#### EXERCISE INSTRUCTIONS:
This exercise calls for every line of the data below with the string "sheet" in it.

#### DATA UNDER STUDY:
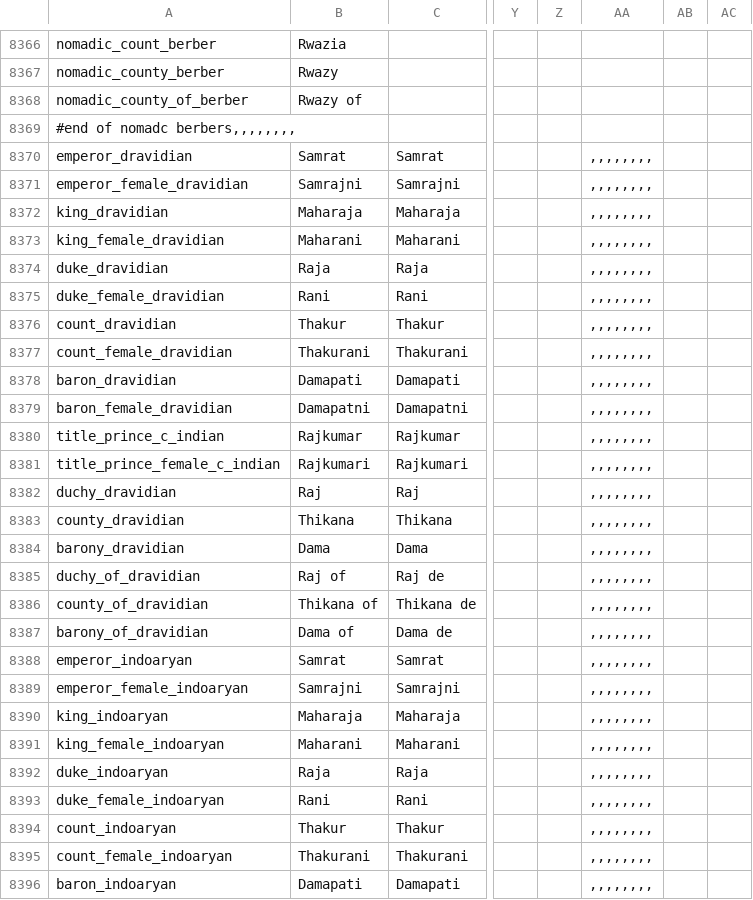
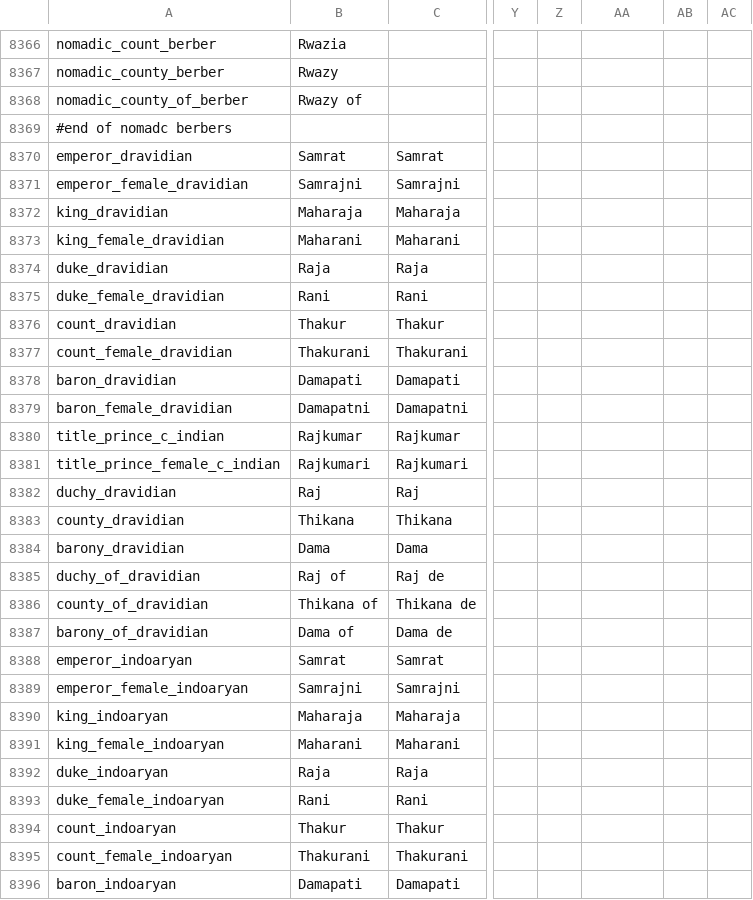
Before and after one commit to 00matthew2000/Lux-Ultima, a CSV file: localisation/1_titles (Repaired).csv, drawn as a sheet; only a part is shown, gaps mark what is left out; the diff covers the shown part only; the diff names each change by its address in the sheet, - before the commit and + after, or states it on an @@ line.

```diff
--- a/localisation/1_titles (Repaired).csv
+++ b/localisation/1_titles (Repaired).csv
-A8369: #end of nomadc berbers,,,,,,,,
+A8369: #end of nomadc berbers
-AA8370:AA8396: ,,,,,,,,
+AA8370:AA8396: (empty)
```
Also changed, not shown: 1 added row and 109 edited cells elsewhere in this file, 5 other files.
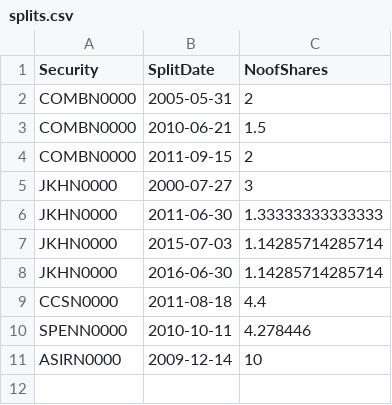
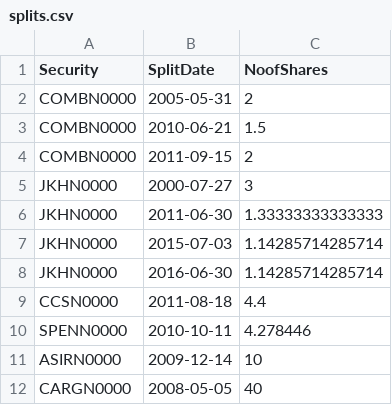
Before and after one commit to dratnadiwakara/fin4820, a CSV file: splits.csv, drawn as a sheet; the diff names each change by its address in the sheet, - before the commit and + after, or states it on an @@ line.

Commit message:
Update splits.csv

```diff
--- a/splits.csv
+++ b/splits.csv
+row 12: CARGN0000 | 2008-05-05 | 40
```
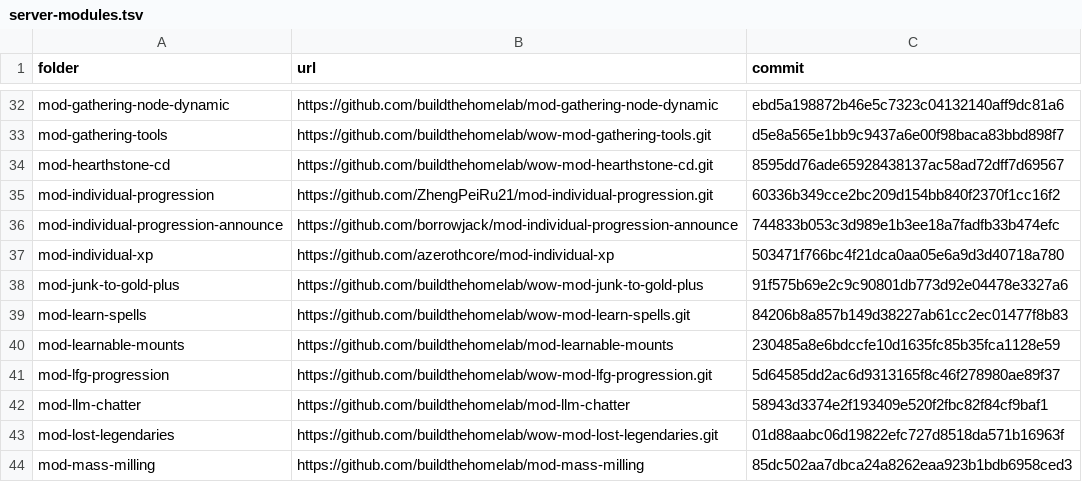
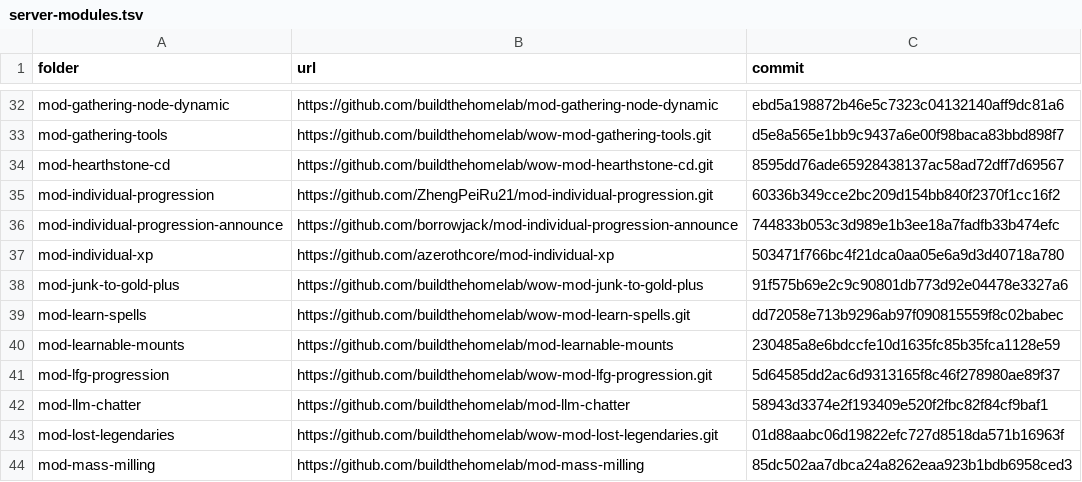
Before and after one commit to buildthehomelab/wow-ci, a TSV file: config/server-modules.tsv, drawn as a sheet; only a part is shown, gaps mark what is left out.

```diff
--- a/config/server-modules.tsv
+++ b/config/server-modules.tsv
@@ -38,3 +38,3 @@ mod-individual-xp	https://github.com/azerothcore/mod-individual-xp	503471f766bc4
 mod-junk-to-gold-plus	https://github.com/buildthehomelab/wow-mod-junk-to-gold-plus	91f575b69e2c9c90801db773d92e04478e3327a6
-mod-learn-spells	https://github.com/buildthehomelab/wow-mod-learn-spells.git	84206b8a857b149d38227ab61cc2ec01477f8b83
+mod-learn-spells	https://github.com/buildthehomelab/wow-mod-learn-spells.git	dd72058e713b9296ab97f090815559f8c02babec
 mod-learnable-mounts	https://github.com/buildthehomelab/mod-learnable-mounts	230485a8e6bdccfe10d1635fc85b35fca1128e59
```
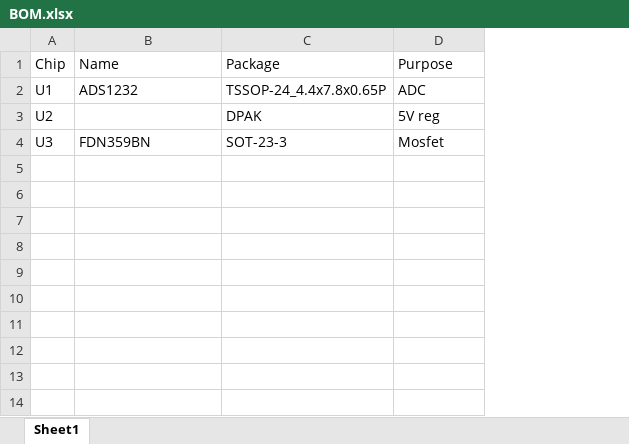
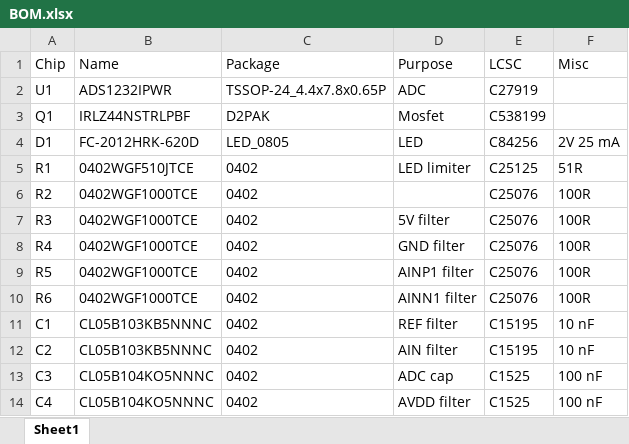
Before and after one commit to magnusnordlander/fifty-fifty, an Excel workbook: pcb/BOM.xlsx, sheet Sheet1, drawn as a sheet; values as stored, in another font and other column widths than the file's, no borders; removed rows and columns are numbered as before the commit, all else as after; the diff names each change by its address in the sheet, - before the commit and + after, or states it on an @@ line.

```diff
--- a/pcb/BOM.xlsx (sheet Sheet1)
+++ b/pcb/BOM.xlsx (sheet Sheet1)
+column E (LCSC), row 2: C27919
+column F (Misc), empty
-B2 (Name): ADS1232
+B2 (Name): ADS1232IPWR
-row 3: U2 |  | DPAK | 5V reg
-row 4: U3 | FDN359BN | SOT-23-3 | Mosfet
+row 3: Q1 | IRLZ44NSTRLPBF | D2PAK | Mosfet | C538199
+row 4: D1 | FC-2012HRK-620D | LED_0805 | LED | C84256 | 2V 25 mA
+row 5: R1 | 0402WGF510JTCE | 0402 | LED limiter | C25125 | 51R
+row 6: R2 | 0402WGF1000TCE | 0402 |  | C25076 | 100R
+row 7: R3 | 0402WGF1000TCE | 0402 | 5V filter | C25076 | 100R
+row 8: R4 | 0402WGF1000TCE | 0402 | GND filter | C25076 | 100R
+row 9: R5 | 0402WGF1000TCE | 0402 | AINP1 filter | C25076 | 100R
+row 10: R6 | 0402WGF1000TCE | 0402 | AINN1 filter | C25076 | 100R
+row 11: C1 | CL05B103KB5NNNC | 0402 | REF filter | C15195 | 10 nF
+row 12: C2 | CL05B103KB5NNNC | 0402 | AIN filter | C15195 | 10 nF
+row 13: C3 | CL05B104KO5NNNC | 0402 | ADC cap | C1525 | 100 nF
+row 14: C4 | CL05B104KO5NNNC | 0402 | AVDD filter | C1525 | 100 nF
```
Also changed, not shown: 3 other files.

#### SOLVED PROBLEM:
Before and after one commit to 00matthew2000/Lux-Ultima, a CSV file: localisation/1_titles (Repaired).csv, drawn as a sheet; only a part is shown, gaps mark what is left out; the diff covers the shown part only; the diff names each change by its address in the sheet, - before the commit and + after, or states it on an @@ line.
Before and after one commit to dratnadiwakara/fin4820, a CSV file: splits.csv, drawn as a sheet; the diff names each change by its address in the sheet, - before the commit and + after, or states it on an @@ line.
Before and after one commit to buildthehomelab/wow-ci, a TSV file: config/server-modules.tsv, drawn as a sheet; only a part is shown, gaps mark what is left out.
Before and after one commit to magnusnordlander/fifty-fifty, an Excel workbook: pcb/BOM.xlsx, sheet Sheet1, drawn as a sheet; values as stored, in another font and other column widths than the file's, no borders; removed rows and columns are numbered as before the commit, all else as after; the diff names each change by its address in the sheet, - before the commit and + after, or states it on an @@ line.
--- a/pcb/BOM.xlsx (sheet Sheet1)
+++ b/pcb/BOM.xlsx (sheet Sheet1)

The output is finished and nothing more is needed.